**MATERIAL PROVIDED**

== Segment start ==

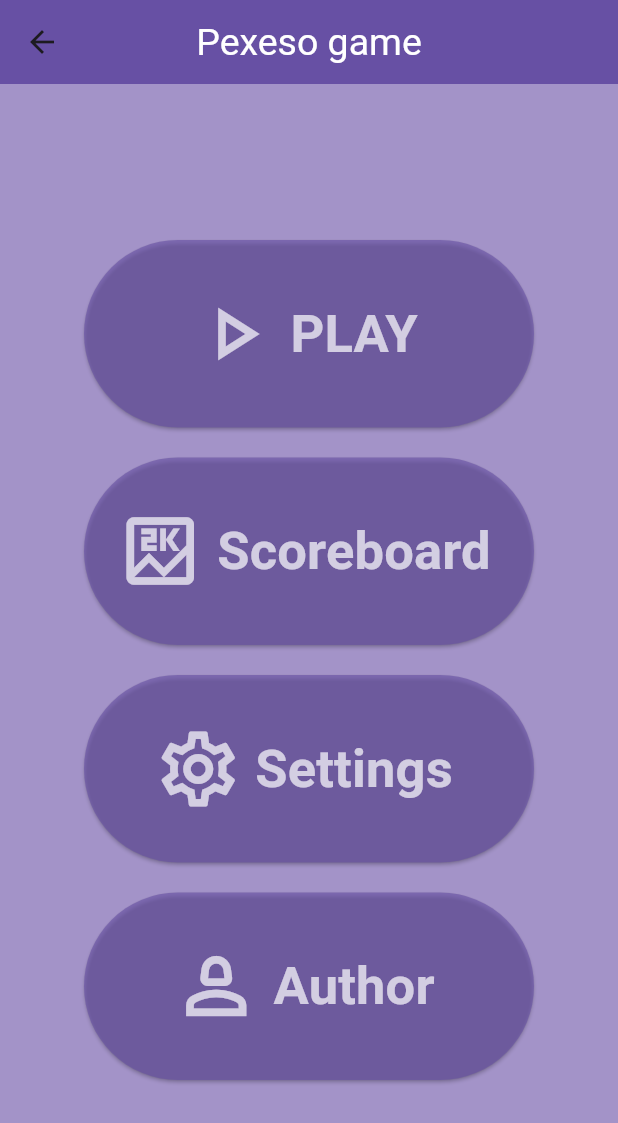
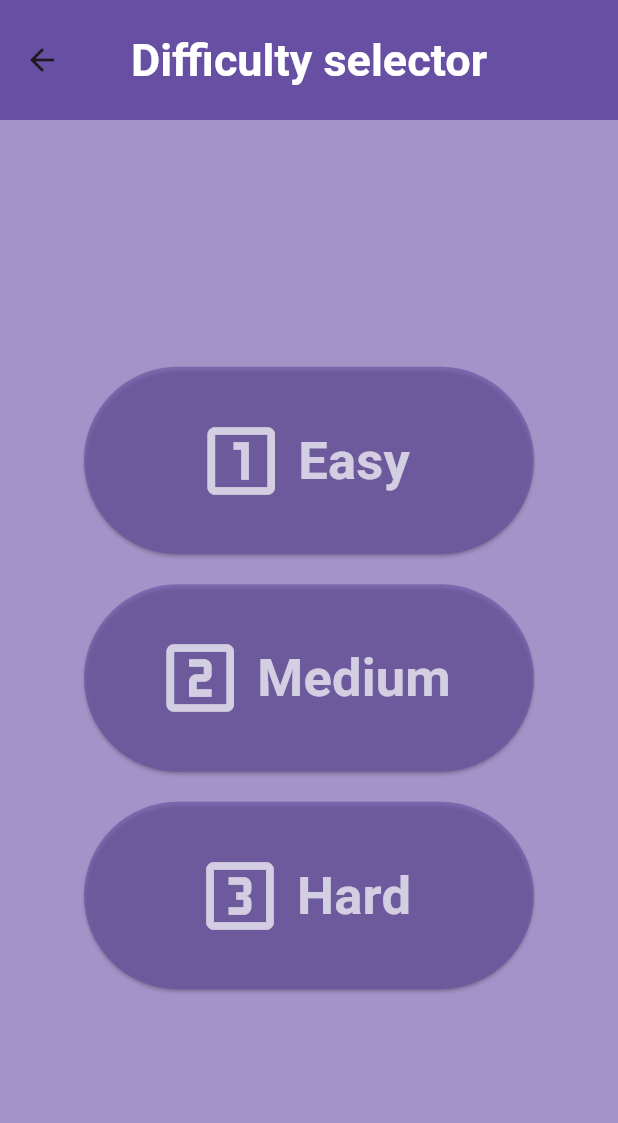
Before and after one commit to DominikZampach/pexeso_project, a Flutter app: the HomePage screen opened by its route, after a tap on "PLAY", on a phone screen of 412 x 824 dp. Shown: the top 1123 px of the screen. Run offline on Flutter 3.47's test engine with Material 3 defaults, Android fonts, the light colour scheme and no system bars.

Commit message:
Big changes

```diff
--- a/lib/main.dart
+++ b/lib/main.dart
@@ -1,5 +1,7 @@
 import 'package:flutter/material.dart';
+import 'package:pexeso_project/pages/difficulty_selector.dart';
 import 'package:pexeso_project/pages/home.dart';
+import 'package:pexeso_project/pages/scoreboard.dart';
 import 'package:pexeso_project/pages/settings.dart';
 
 void main() {
@@ -19,6 +21,8 @@ class MyApp extends StatelessWidget {
       routes: {
         '/homepage': (context) => const HomePage(),
         '/settings': (context) => const SettingsWindow(),
+        '/scoreboard': (context) => const ScoreboardPage(),
+        '/difficulty': (context) => const DifficultySelectorPage(),
       },
     );
   }
--- /dev/null
+++ b/lib/pages/difficulty_selector.dart
@@ -0,0 +1,103 @@
+import 'package:flutter/material.dart';
+import 'package:pexeso_project/pages/home.dart';
+
+import 'start_dialog.dart';
+
+class DifficultySelectorPage extends StatelessWidget {
+  const DifficultySelectorPage({super.key});
+
+  @override
+  Widget build(BuildContext context) {
+    return Scaffold(
+      appBar: appBarDifficulty(context),
+      body: bodyDifficultySelector(context),
+    );
+  }
+
+  Container bodyDifficultySelector(BuildContext context) {
+    return Container(
+      color: Theme.of(context).primaryColor.withOpacity(0.6),
+      child: Center(
+        child: Padding(
+          padding: const EdgeInsets.all(10),
+          child: Center(
+            child: Column(
+              mainAxisAlignment: MainAxisAlignment.center,
+              children: [
+                ElevatedButton.icon(
+                    onPressed: () {
+                      Navigator.push(
+                          context,
+                          MaterialPageRoute(
+                              builder: (context) => StartDialog(
+                                    difficulty: 1,
+                                  )));
+                    },
+                    icon: const Icon(
+                      Icons.looks_one_outlined,
+                      color: Colors.white70,
+                    ),
+                    style: const HomePage().btnStyle(context),
+                    label: Text(
+                      "Easy",
+                      style: const HomePage().btnTextStyle(),
+                    )),
+                const SizedBox(height: 20),
+                ElevatedButton.icon(
+                    onPressed: () {
+                      Navigator.push(
+                          context,
+                          MaterialPageRoute(
+                              builder: (context) => StartDialog(
+                                    difficulty: 2,
+                                  )));
+                    },
+                    icon: const Icon(
+                      Icons.looks_two_outlined,
+                      color: Colors.white70,
+                    ),
+                    style: const HomePage().btnStyle(context),
+                    label: Text(
+                      "Medium",
+                      style: const HomePage().btnTextStyle(),
+                    )),
+                const SizedBox(height: 20),
+                ElevatedButton.icon(
+                    onPressed: () {
+                      Navigator.push(
+                          context,
+                          MaterialPageRoute(
+                              builder: (context) => StartDialog(
+                                    difficulty: 3,
+                                  )));
+                    },
+                    icon: const Icon(
+                      Icons.looks_3_outlined,
+                      color: Colors.white70,
+                    ),
+                    style: const HomePage().btnStyle(context),
+                    label: Text(
+                      "Hard",
+                      style: const HomePage().btnTextStyle(),
+                    )),
+              ],
+            ),
+          ),
+        ),
+      ),
+    );
+  }
+
+  PreferredSize appBarDifficulty(BuildContext context) {
+    return PreferredSize(
+        preferredSize: const Size.fromHeight(80),
+        child: AppBar(
+          title: const Text('Difficulty selector'),
+          titleTextStyle: const TextStyle(
+              color: Colors.white, fontSize: 30, fontWeight: FontWeight.bold),
+          centerTitle: true,
+          backgroundColor: Theme.of(context).primaryColor,
+          toolbarHeight: 80,
+        ));
+  }
+}
--- /dev/null
+++ b/lib/pages/game.dart
@@ -0,0 +1,148 @@
+import 'package:flutter/material.dart';
+import 'dart:async';
+
+const List<Icon> iconsList = [
+  Icon(Icons.house),
+  Icon(Icons.toys),
+  Icon(Icons.alarm),
+  Icon(Icons.adf_scanner),
+  Icon(Icons.airplanemode_active),
+  Icon(Icons.photo_camera),
+  Icon(Icons.backpack),
+  Icon(Icons.iron),
+  Icon(Icons.discord),
+  Icon(Icons.bike_scooter),
+  Icon(Icons.flag),
+  Icon(Icons.headphones)
+]; // 12 ikon
+
+class FullGame extends StatefulWidget {
+  final int difficulty;
+  final Stopwatch stopwatch;
+  const FullGame({Key? key, required this.difficulty, required this.stopwatch})
+      : super(key: key);
+
+  @override
+  State<FullGame> createState() => _FullGameState();
+}
+
+class _FullGameState extends State<FullGame> {
+  late Timer timer;
+
+  @override
+  void initState() {
+    super.initState();
+    timer = Timer.periodic(const Duration(milliseconds: 10), (timer) {
+      setState(() {});
+    });
+  }
+
+  @override
+  void dispose() {
+    timer.cancel();
+    super.dispose();
+  }
+
+  @override
+  Widget build(BuildContext context) {
+    return PopScope(
+      // Now the user cannot go back :D
+      canPop: false,
+      child: Scaffold(
+          appBar: appBar(widget.difficulty, context, widget.stopwatch),
+          // body: bodyGame(context, widget.difficulty)),
+          body: GameBody(
+            difficulty: widget.difficulty,
+          )),
+    );
+  }
+}
+
+class GameBody extends StatefulWidget {
+  final int? difficulty;
+  const GameBody({Key? key, required this.difficulty}) : super(key: key);
+
+  @override
+  State<GameBody> createState() => _GameBodyState();
+}
+
+class _GameBodyState extends State<GameBody> {
+  Map<String, int>? createIconsMap(int? difficulty) {
+    var possibleIcons = List.from(iconsList);
+    possibleIcons.shuffle();
+    if (difficulty == 1) {
+      return {for (var item in possibleIcons.take(6)) item: 2};
+    } else if (difficulty == 2) {
+      return {for (var item in possibleIcons.take(8)) item: 2};
+    } else {
+      return {for (var item in possibleIcons) item: 2};
+    }
+  }
+
+  @override
+  Widget build(BuildContext context) {
+    var mapItems = createIconsMap(widget.difficulty);
+
+    if (widget.difficulty == 1) {
+      return Container();
+    } else if (widget.difficulty == 2) {
+      return Container();
+    } else {
+      return Container();
+    }
+  }
+}
+
+PreferredSize appBar(int lvl, BuildContext context, Stopwatch stopwatch) =>
+    PreferredSize(
+        preferredSize: const Size.fromHeight(120),
+        child: AppBar(
+          backgroundColor: Theme.of(context).primaryColor,
+          centerTitle: true,
+          title: Text(
+            "Level $lvl",
+            style: const TextStyle(
+                fontSize: 30, fontWeight: FontWeight.bold, color: Colors.white),
+          ),
+          toolbarHeight: 80,
+          leading: Container(),
+          flexibleSpace: Container(
+            padding: const EdgeInsets.all(12),
+            color: Theme.of(context).primaryColor,
+            alignment: Alignment.bottomCenter,
+            child: Row(
+              mainAxisAlignment: MainAxisAlignment.spaceBetween,
+              children: [
+                Text(
+                  "Time: ${(stopwatch.elapsedMilliseconds / 1000).toStringAsFixed(2)} sec",
+                  style: appBarStatisticsStats(),
+                ),
+                Text(
+                  "Attempts: xx",
+                  style: appBarStatisticsStats(),
+                )
+              ],
+            ),
+          ),
+        ));
+
+PreferredSize appBarStartDialog(
+        int lvl, BuildContext context, Stopwatch stopwatch) =>
+    PreferredSize(
+        preferredSize: const Size.fromHeight(80),
+        child: AppBar(
+          backgroundColor: Theme.of(context).primaryColor,
+          centerTitle: true,
+          title: Text(
+            "Level $lvl",
+            style: const TextStyle(
+                fontSize: 30, fontWeight: FontWeight.bold, color: Colors.white),
+          ),
+          toolbarHeight: 80,
+          leading: Container(),
+        ));
+
+TextStyle appBarStatisticsStats() {
+  return const TextStyle(
+      color: Colors.white, fontSize: 24, fontWeight: FontWeight.bold);
+}
--- a/lib/pages/home.dart
+++ b/lib/pages/home.dart
@@ -22,89 +22,46 @@ class HomePage extends StatelessWidget {
             children: [
               // TODO add own icons
               ElevatedButton.icon(
-                onPressed: () {},
-                label: const Text("PLAY",
-                    style: TextStyle(
-                        fontSize: 35,
-                        fontWeight: FontWeight.bold,
-                        color: Colors.white70)),
+                  onPressed: () {
+                    Navigator.pushNamed(context, '/difficulty');
+                  },
+                  label: Text("PLAY", style: btnTextStyle()),
                   icon: const Icon(
                     Icons.play_arrow_outlined,
                     color: Colors.white70,
                   ),
-                style: ButtonStyle(
-                  backgroundColor: MaterialStateProperty.all(
-                      Theme.of(context).primaryColor.withAlpha(156)),
-                  iconSize: MaterialStateProperty.all(60),
-                  fixedSize: MaterialStateProperty.all(
-                    const Size(300, 125),
-                  ),
-                ),
-              ),
+                  style: btnStyle(context)),
               const SizedBox(height: 20),
               ElevatedButton.icon(
                   onPressed: () {},
-                label: const Text("Scoreboard",
-                    style: TextStyle(
-                        fontSize: 35,
-                        fontWeight: FontWeight.bold,
-                        color: Colors.white70)),
+                  label: Text("Scoreboard", style: btnTextStyle()),
                   icon: const Icon(
                     Icons.score_outlined,
                     color: Colors.white70,
                   ),
-                style: ButtonStyle(
-                  backgroundColor: MaterialStateProperty.all(
-                      Theme.of(context).primaryColor.withAlpha(156)),
-                  iconSize: MaterialStateProperty.all(60),
-                  fixedSize: MaterialStateProperty.all(
-                    const Size(300, 125),
-                  ),
-                ),
-              ),
+                  style: btnStyle(context)),
               const SizedBox(height: 20),
               ElevatedButton.icon(
                 onPressed: () {
                   Navigator.pushNamed(context, '/settings');
                 },
-                label: const Text("Settings",
-                    style: TextStyle(
-                        fontSize: 35,
-                        fontWeight: FontWeight.bold,
-                        color: Colors.white70)),
+                label: Text("Settings", style: btnTextStyle()),
                 icon: const Icon(
                   Icons.settings_outlined,
                   color: Colors.white70,
                 ),
-                style: ButtonStyle(
-                  backgroundColor: MaterialStateProperty.all(
-                      Theme.of(context).primaryColor.withAlpha(156)),
-                  iconSize: MaterialStateProperty.all(60),
-                  fixedSize: MaterialStateProperty.all(
-                    const Size(300, 125),
-                  ),
-                ),
+                style: btnStyle(context),
               ),
               const SizedBox(height: 20),
               ElevatedButton.icon(
+                // Would say this is button to page what will be little troll
                 onPressed: () {},
-                label: const Text("Author",
-                    style: TextStyle(
-                        fontSize: 35,
-                        fontWeight: FontWeight.bold,
-                        color: Colors.white70)),
+                label: Text("Author", style: btnTextStyle()),
                 icon: const Icon(
                   Icons.person_2_outlined,
                   color: Colors.white70,
                 ),
-                style: ButtonStyle(
-                  backgroundColor: MaterialStateProperty.all(
-                      Theme.of(context).primaryColor.withAlpha(156)),
-                  iconSize: MaterialStateProperty.all(60),
-                  fixedSize: MaterialStateProperty.all(
-                    const Size(300, 125),
-                  ),
-                ),
+                style: btnStyle(context),
               ),
             ],
           ),
@@ -113,12 +70,32 @@ class HomePage extends StatelessWidget {
     );
   }
 
-  AppBar appBar(BuildContext context) {
-    return AppBar(
+  TextStyle btnTextStyle() {
+    return const TextStyle(
+        fontSize: 35, fontWeight: FontWeight.bold, color: Colors.white70);
+  }
+
+  ButtonStyle btnStyle(BuildContext context) {
+    return ButtonStyle(
+      backgroundColor: MaterialStateProperty.all(
+          Theme.of(context).primaryColor.withAlpha(156)),
+      iconSize: MaterialStateProperty.all(60),
+      fixedSize: MaterialStateProperty.all(
+        const Size(300, 125),
+      ),
+    );
+  }
+
+  PreferredSize appBar(BuildContext context) {
+    return PreferredSize(
+        preferredSize: const Size.fromHeight(80),
+        child: AppBar(
           title: const Text("Pexeso game"),
-      titleTextStyle: const TextStyle(color: Colors.white, fontSize: 25),
+          titleTextStyle: const TextStyle(
+              color: Colors.white, fontSize: 30, fontWeight: FontWeight.bold),
           centerTitle: true,
           backgroundColor: Theme.of(context).primaryColor,
-    );
+          toolbarHeight: 80,
+        ));
   }
 }
```
Also changed, not shown: lib/pages/scoreboard.dart (added, +10 -0 lines), lib/pages/start_dialog.dart (added, +42 -0 lines). Lines whose indentation alone changed are shown as unchanged.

== Segment end ==

**INSTRUCTIONS TO FOLLOW**
Count up the lines in the entries above where the word "timer" appears, and give the figure with nothing added.

**RESPONSE TO THE TASK**
3